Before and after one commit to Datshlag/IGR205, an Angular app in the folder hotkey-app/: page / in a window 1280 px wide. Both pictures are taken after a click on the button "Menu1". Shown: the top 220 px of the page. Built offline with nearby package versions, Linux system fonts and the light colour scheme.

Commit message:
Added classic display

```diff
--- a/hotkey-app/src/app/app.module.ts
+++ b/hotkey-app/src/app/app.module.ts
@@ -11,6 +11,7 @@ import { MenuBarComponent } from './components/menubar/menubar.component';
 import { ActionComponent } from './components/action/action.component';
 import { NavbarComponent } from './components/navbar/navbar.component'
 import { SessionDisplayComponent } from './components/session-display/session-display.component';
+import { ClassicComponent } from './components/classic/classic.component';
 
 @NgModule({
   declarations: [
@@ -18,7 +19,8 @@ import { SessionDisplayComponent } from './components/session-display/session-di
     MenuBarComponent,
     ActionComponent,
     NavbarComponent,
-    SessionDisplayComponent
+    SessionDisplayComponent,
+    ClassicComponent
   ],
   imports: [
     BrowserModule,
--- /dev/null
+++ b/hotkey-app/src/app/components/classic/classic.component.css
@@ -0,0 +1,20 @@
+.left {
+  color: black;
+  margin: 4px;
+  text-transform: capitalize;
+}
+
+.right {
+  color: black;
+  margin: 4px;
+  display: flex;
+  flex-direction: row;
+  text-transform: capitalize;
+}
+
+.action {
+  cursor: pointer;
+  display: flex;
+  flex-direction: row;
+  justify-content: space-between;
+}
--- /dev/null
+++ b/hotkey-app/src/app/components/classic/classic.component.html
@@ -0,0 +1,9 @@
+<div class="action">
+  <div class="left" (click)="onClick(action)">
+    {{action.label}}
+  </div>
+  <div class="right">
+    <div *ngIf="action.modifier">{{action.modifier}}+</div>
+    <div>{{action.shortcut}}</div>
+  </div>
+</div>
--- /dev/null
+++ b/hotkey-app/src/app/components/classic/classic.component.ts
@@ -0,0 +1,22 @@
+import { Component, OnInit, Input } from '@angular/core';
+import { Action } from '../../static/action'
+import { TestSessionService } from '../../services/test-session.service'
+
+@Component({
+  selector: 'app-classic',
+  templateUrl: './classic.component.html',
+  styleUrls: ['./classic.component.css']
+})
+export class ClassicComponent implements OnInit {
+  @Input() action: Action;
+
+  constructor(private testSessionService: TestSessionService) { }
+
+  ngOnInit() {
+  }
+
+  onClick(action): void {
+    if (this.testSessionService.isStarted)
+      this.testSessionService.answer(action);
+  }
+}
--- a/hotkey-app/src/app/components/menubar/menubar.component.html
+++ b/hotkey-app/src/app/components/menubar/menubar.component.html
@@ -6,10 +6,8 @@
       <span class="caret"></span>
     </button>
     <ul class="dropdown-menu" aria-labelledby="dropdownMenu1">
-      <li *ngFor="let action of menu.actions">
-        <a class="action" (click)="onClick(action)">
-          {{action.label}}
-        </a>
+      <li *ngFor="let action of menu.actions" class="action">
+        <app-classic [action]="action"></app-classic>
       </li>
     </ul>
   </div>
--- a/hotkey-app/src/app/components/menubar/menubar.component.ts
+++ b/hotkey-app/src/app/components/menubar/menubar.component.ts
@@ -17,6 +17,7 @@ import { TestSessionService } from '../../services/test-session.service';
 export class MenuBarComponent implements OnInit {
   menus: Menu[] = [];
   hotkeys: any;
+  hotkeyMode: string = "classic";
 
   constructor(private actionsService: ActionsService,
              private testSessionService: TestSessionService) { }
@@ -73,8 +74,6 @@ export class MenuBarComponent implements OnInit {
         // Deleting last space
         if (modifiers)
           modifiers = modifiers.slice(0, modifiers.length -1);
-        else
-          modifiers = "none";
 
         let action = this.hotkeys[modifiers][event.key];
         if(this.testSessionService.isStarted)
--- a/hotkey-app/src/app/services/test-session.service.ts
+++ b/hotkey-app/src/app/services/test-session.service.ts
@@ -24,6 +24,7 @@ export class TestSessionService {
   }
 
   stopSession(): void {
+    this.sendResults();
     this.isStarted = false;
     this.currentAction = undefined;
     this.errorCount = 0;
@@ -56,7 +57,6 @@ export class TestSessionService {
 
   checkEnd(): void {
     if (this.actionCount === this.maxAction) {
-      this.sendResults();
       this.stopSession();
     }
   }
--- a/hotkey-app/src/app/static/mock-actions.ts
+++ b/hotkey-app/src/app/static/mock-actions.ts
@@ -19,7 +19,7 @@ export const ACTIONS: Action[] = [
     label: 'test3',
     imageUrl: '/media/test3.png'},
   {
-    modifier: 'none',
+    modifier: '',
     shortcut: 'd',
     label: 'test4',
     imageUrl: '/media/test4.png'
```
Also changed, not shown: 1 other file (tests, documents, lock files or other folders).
****************************************
WHAT YOU ARE ASKED TO DO => Which lines above include the word "isStarted"? Pick them out and copy them.

COMPLETED TASK =>
+    if (this.testSessionService.isStarted)
         if(this.testSessionService.isStarted)
     this.isStarted = false;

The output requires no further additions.